Directions for this task: Please tally the lines of the listing that follows where the word "efficient" appears, and reply with the number only.

Information provided:
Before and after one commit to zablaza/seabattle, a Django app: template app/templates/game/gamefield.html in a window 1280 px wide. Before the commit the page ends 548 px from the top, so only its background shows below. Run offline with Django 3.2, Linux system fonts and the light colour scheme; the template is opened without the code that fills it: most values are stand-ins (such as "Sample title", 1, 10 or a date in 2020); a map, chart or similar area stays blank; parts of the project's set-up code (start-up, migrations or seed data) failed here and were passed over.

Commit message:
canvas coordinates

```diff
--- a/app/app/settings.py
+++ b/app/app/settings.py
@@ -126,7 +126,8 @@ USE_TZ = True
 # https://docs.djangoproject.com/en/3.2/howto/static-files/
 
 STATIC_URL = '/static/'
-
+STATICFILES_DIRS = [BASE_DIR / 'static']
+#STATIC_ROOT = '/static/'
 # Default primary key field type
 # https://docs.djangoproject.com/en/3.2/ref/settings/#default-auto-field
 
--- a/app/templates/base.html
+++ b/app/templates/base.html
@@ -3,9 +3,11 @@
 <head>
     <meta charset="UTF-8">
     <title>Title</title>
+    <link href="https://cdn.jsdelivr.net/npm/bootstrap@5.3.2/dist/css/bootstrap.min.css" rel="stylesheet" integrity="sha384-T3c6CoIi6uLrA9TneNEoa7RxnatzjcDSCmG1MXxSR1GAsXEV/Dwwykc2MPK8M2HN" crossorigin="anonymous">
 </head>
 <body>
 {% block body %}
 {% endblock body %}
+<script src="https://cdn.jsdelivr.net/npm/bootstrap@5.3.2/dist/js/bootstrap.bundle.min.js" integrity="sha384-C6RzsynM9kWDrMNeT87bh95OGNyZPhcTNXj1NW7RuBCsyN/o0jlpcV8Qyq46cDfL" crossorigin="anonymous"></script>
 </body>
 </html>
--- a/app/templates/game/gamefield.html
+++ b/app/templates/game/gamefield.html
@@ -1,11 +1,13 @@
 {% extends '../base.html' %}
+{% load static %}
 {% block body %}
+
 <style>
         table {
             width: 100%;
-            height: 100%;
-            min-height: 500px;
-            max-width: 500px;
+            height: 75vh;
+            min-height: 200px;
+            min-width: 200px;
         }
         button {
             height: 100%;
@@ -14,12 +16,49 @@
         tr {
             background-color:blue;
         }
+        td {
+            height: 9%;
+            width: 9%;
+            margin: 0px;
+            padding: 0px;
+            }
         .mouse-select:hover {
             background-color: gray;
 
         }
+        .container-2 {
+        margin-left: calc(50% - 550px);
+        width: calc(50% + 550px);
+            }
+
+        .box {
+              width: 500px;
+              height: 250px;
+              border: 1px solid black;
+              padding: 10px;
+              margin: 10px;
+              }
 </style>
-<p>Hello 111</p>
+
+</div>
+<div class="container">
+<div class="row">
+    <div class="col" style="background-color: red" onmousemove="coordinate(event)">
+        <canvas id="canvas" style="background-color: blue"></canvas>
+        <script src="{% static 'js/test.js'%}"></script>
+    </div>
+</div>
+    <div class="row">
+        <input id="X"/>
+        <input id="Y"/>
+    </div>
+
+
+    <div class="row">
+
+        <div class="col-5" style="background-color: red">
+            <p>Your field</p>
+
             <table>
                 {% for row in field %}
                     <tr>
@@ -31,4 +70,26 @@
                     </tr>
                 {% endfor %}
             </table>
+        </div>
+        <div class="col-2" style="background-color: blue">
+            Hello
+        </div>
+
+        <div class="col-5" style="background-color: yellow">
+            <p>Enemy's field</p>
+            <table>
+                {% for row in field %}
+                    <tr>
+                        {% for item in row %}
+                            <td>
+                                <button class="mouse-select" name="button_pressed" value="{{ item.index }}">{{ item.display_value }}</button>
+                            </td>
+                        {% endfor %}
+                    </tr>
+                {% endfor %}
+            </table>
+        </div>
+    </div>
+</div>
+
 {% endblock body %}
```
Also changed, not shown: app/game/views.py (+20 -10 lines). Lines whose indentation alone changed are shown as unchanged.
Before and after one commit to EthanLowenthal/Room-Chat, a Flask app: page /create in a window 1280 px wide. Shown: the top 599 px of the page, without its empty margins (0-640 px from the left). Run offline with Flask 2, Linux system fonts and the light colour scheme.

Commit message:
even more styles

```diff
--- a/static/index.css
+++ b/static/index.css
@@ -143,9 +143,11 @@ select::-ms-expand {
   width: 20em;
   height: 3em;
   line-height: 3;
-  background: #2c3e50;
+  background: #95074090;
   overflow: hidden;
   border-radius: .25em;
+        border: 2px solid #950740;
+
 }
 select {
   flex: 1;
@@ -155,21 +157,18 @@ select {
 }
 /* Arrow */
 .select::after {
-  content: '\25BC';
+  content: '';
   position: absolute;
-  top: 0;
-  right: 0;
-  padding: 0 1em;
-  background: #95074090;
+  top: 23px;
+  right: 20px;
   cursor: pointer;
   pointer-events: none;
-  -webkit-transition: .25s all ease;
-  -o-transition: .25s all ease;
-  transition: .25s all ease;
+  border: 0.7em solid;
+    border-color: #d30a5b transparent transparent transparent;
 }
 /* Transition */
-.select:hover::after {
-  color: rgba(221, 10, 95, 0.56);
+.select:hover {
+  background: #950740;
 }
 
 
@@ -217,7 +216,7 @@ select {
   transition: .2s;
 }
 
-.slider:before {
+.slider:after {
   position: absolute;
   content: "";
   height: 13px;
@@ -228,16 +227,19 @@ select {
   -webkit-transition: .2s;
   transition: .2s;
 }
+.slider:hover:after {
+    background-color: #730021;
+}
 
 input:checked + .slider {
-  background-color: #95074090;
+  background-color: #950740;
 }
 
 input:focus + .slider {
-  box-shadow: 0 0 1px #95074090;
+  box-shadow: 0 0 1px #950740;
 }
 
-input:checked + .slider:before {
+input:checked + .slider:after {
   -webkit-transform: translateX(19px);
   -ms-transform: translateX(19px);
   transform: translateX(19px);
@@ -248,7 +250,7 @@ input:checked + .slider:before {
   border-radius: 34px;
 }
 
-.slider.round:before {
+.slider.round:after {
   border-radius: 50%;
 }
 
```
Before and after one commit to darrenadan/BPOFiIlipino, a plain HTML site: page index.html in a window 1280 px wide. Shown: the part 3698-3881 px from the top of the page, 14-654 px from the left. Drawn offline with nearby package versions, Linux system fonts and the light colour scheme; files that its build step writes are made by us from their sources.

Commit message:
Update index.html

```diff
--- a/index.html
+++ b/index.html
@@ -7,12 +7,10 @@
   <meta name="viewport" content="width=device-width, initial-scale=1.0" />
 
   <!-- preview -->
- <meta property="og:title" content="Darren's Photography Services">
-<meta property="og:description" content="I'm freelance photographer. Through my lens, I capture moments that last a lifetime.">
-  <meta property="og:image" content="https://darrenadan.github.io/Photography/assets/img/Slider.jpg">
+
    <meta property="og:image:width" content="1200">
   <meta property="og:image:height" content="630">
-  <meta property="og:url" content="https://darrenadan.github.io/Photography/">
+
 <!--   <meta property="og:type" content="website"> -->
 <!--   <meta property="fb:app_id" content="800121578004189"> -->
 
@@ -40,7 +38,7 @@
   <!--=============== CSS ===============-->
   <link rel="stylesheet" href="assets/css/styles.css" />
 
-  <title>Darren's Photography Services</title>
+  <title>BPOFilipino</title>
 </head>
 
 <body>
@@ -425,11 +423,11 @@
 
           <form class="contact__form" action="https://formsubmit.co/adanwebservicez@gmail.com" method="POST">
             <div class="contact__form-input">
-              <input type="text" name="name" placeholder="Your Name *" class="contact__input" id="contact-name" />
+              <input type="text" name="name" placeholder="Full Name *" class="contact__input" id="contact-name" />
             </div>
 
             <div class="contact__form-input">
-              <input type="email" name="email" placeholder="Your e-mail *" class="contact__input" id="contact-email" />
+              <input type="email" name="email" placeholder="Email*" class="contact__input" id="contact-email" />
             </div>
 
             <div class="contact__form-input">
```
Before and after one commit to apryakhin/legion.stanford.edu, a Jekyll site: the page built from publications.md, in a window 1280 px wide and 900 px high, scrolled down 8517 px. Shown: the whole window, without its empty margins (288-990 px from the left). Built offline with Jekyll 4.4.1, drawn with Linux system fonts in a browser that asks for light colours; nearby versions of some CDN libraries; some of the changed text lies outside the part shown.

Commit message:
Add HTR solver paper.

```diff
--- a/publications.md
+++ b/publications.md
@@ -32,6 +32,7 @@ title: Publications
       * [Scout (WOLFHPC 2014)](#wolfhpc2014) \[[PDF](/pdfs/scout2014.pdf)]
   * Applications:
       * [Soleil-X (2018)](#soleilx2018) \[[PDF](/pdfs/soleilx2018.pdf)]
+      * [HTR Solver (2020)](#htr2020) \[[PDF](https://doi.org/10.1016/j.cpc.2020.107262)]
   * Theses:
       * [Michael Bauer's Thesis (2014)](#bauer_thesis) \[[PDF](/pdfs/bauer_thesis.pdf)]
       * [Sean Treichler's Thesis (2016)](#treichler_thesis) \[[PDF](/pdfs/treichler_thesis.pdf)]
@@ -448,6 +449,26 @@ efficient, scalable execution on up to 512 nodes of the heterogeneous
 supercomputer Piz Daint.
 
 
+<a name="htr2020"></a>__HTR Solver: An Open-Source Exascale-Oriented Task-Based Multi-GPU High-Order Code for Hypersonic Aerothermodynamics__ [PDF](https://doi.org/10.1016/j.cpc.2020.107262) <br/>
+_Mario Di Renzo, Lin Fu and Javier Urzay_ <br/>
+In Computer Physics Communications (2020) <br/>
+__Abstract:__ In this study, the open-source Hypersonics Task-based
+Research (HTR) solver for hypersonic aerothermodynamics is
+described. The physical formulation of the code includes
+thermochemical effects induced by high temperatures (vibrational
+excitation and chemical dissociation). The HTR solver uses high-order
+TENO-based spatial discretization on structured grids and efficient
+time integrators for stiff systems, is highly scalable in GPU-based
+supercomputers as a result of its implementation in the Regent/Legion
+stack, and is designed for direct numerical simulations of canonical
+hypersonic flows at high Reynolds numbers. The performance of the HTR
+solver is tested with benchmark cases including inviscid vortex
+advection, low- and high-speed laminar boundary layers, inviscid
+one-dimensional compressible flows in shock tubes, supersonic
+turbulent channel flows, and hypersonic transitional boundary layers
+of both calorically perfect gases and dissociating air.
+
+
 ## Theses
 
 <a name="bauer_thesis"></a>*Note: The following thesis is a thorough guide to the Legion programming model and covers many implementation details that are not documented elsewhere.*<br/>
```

Output for this task: 2